== See also ==
 
== See also ==

Revision as of 14:12, 28 November 2009

Recursion is a method of defining something (usually a sequence or function) in terms of previously defined values. The most famous example of a recursive definition is that of the Fibonacci sequence. If we let $F_n$ be the $n$th Fibonacci number, the sequence is defined recursively by the relations $F_0 = F_1 = 1$ and $F_{n+1}=F_{n}+F_{n-1}$. (That is, each term is the sum of the previous two terms.) Then we can easily calculate early values of the sequence in terms of previous values: $F_0=1, F_1=1, F_2=2, F_3=3, F_4=5, F_5=8$, and so on.

Often, it is convenient to convert a recursive definition into a closed-form definition. For instance, the sequence defined recursively by $a_0 = 1$ and $a_n = 2\cdot a_{n - 1}$ for $n > 0$ also has the closed-form definition $a_n = 2^n$.

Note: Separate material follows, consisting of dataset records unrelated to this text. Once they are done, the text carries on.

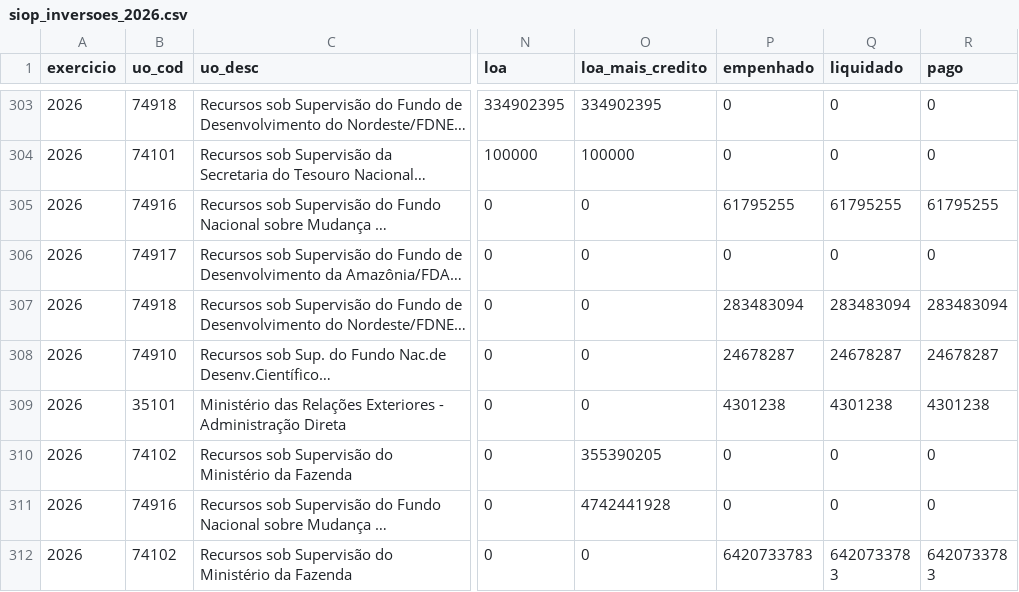
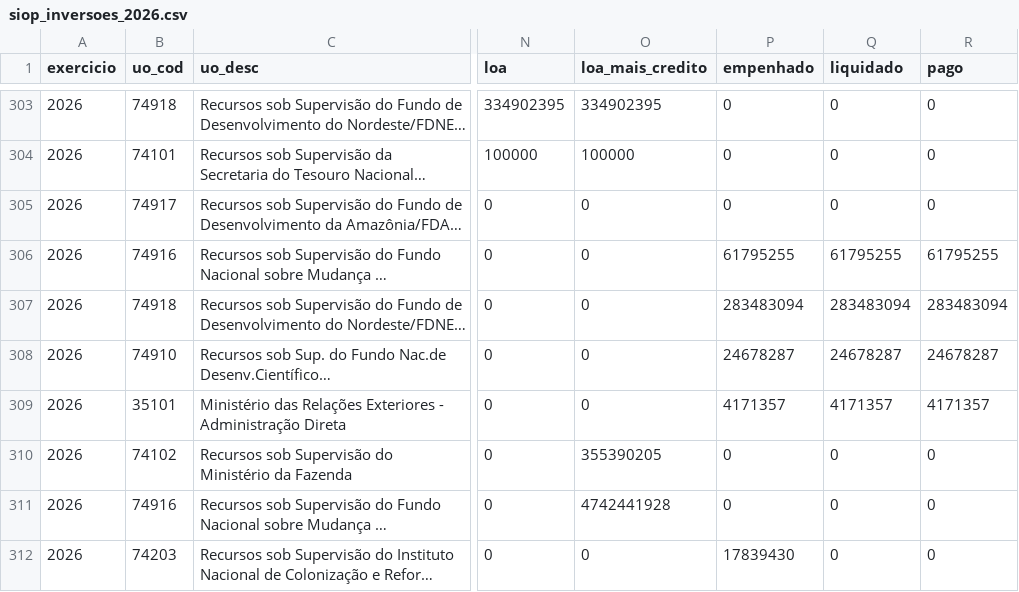
Before and after one commit to hpmsc/painel_fundos, a CSV file: dados/bruto/siop_inversoes_2026.csv, drawn as a sheet; only a part is shown, gaps mark what is left out; the shorter side is filled out with more unchanged rows; long unchanged cells end in …; the diff covers the shown part only; the diff names each change by its address in the sheet, - before the commit and + after, or states it on an @@ line.

```diff
--- a/dados/bruto/siop_inversoes_2026.csv
+++ b/dados/bruto/siop_inversoes_2026.csv
@@ row 306 moved to row 305: 2026 @@
-P309 (empenhado): 4301238
+P309 (empenhado): 4171357
-Q309 (liquidado): 4301238
+Q309 (liquidado): 4171357
-R309 (pago): 4301238
+R309 (pago): 4171357
@@ row 314 moved to row 312: 2026 @@
```
Also changed, not shown: 2 added rows, 2 removed rows, 25 moved rows and 13 edited cells elsewhere in this file, dados/bruto/siop_2026.csv, dados/bruto/siop_fontes_2026.csv, 1 other file.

In computer science, recursion also refers to the technique of having a function repeatedly call itself. The concept is very similar to recursively defined mathematical functions, but can also be used to simplify the implementation of a variety of other computing tasks.


Examples

See also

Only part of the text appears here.